February 2, 2011 // Stephen Kuperberg
I have traveled around the United States and seen the campus environment first-hand. I have seen what our students face and it pains me to report that I am very concerned. The campuses are burning. The situation that campus Israel supporters face is very serious and needs urgent attention.
The only problem is that the situation may not be quite what you think—but that’s not your fault.
Even for those who are most interested in and devoted to forging a more positive campus climate regarding Israel—even among professionals who work in the field—accurate information about what really happens on campus regarding Israel can be maddeningly difficult to obtain. Regular coverage of campus Israel events seldom attains priority among national news organizations, even those with a Jewish focus; in an age of tightening budgets and shrinking news staffs, the ability to cover campus events slips even further.

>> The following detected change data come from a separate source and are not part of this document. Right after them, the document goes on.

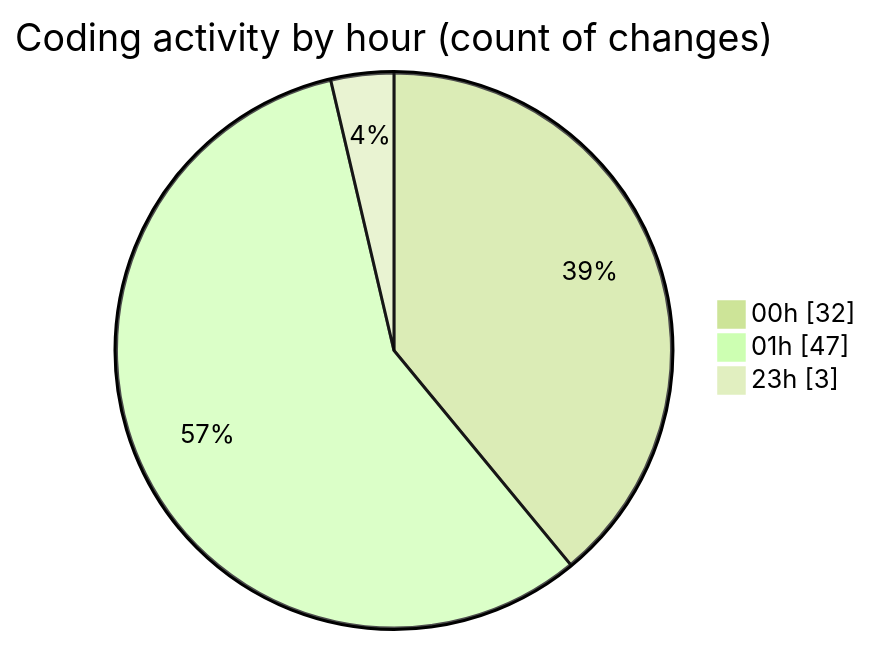
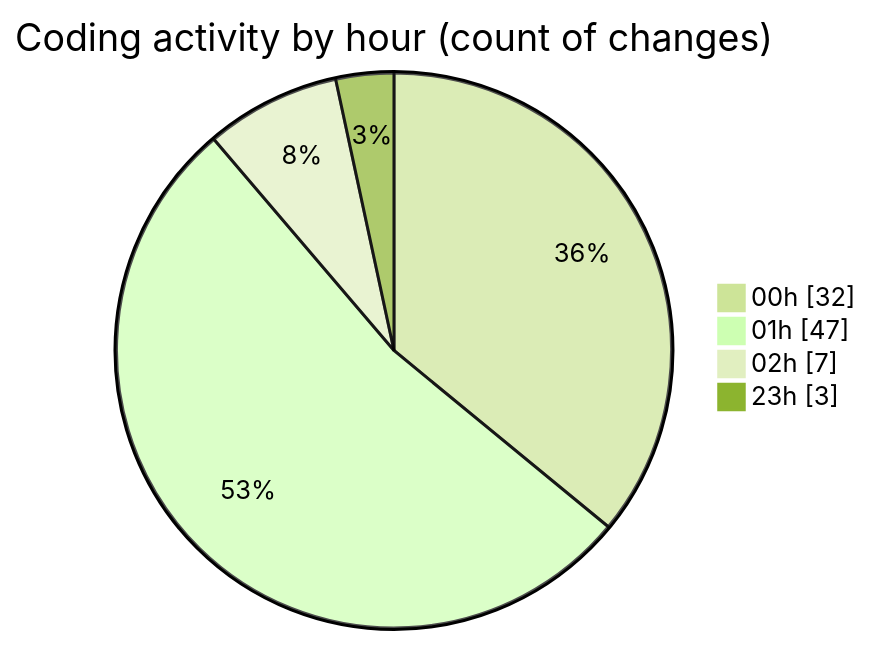
The second of 2 diagrams in 2025-07-28/quanlyrapchieuphim-1/README.md (lephambinh05/code-tracking), drawn with Mermaid (forest theme) before and after one commit. The commit also changed other lines of this file and 1 other file, not shown here.

````diff
--- a/2025-07-28/quanlyrapchieuphim-1/README.md
+++ b/2025-07-28/quanlyrapchieuphim-1/README.md
@@ -48,7 +48,8 @@
 ```mermaid
 pie showData
 title Coding activity by hour (count of changes)
 "00h" : 32
 "01h" : 47
+"02h" : 7
 "23h" : 3
 ```
````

Even when they are run to the highest journalistic standards, campus newspapers have a narrow beat of a single campus and, typically, a narrow audience of the students attending that campus. One can search online for headlines and stories relating to campus Israel events, but they rarely provide the context needed to determine whether and how the stories affected Israel supporters on that campus, or whether they reflect larger trends. And, as we all know far too well, bad news travels fastest—as the saying goes, “if it bleeds, it leads”—and, as a result, coverage of campus Israel events, if they are covered at all, is almost invariably negative.
You know the community is in trouble when its single greatest source of campus Israel news often comes from letters and emails with requests for donations attached. You know the ones—the ones that put an inflammatory quote from an incendiary anti-Israel speaker on the envelope and loudly proclaim “the campuses are burning!”
Many factors affect the climate of activity and sentiment surrounding Israel on campuses. Faculty, administrators, students, campus professionals and outside players all have roles. Even on a single campus, the perceptions and experiences of one individual can and will differ radically from another. To understand the larger picture, one must first be able to see the larger picture: to have multiple vantage points providing information for a story; to have reporting that goes beyond the immediate event to look at the arc of events on a given campus and on multiple campuses; to be able to go in-depth on how a particular event, incident, or initiative triggered reactions and to follow the chain of cause and effect. To understand that larger picture, in short, one needs news—not just sensationalism or grim pronouncements that the sky is falling, but real news.
Campuses are burning. But in my experience in visiting campuses around the country, what campus Israel supporters are burning for most is to tell their stories—not just the donation appeal hyperbole, but the real stories of successes, failures, challenges, and opportunities—the stories that tell it how it is for campus Israel supporters, from students, faculty, administrators, campus professionals and others who live the mission to build a positive campus Israel climate every day.
That is what Israel Campus Beat is here to do. But context comes in conversation. To make this enterprise successful, we need you: your eyes, your voice, your contributions in passion, energy and perspective. I hope that you will follow Israel Campus Beat regularly—subscribe to the email list, follow ICB on Twitter and Facebook, or however you receive your news. And I hope that if you are a member of the campus Israel network of students, faculty, administrators, campus professionals, community members and media—and if you’ve read this far, then it is safe to assume that you are a part of that network—then join us in conversation. We want to benefit from what is burning for you.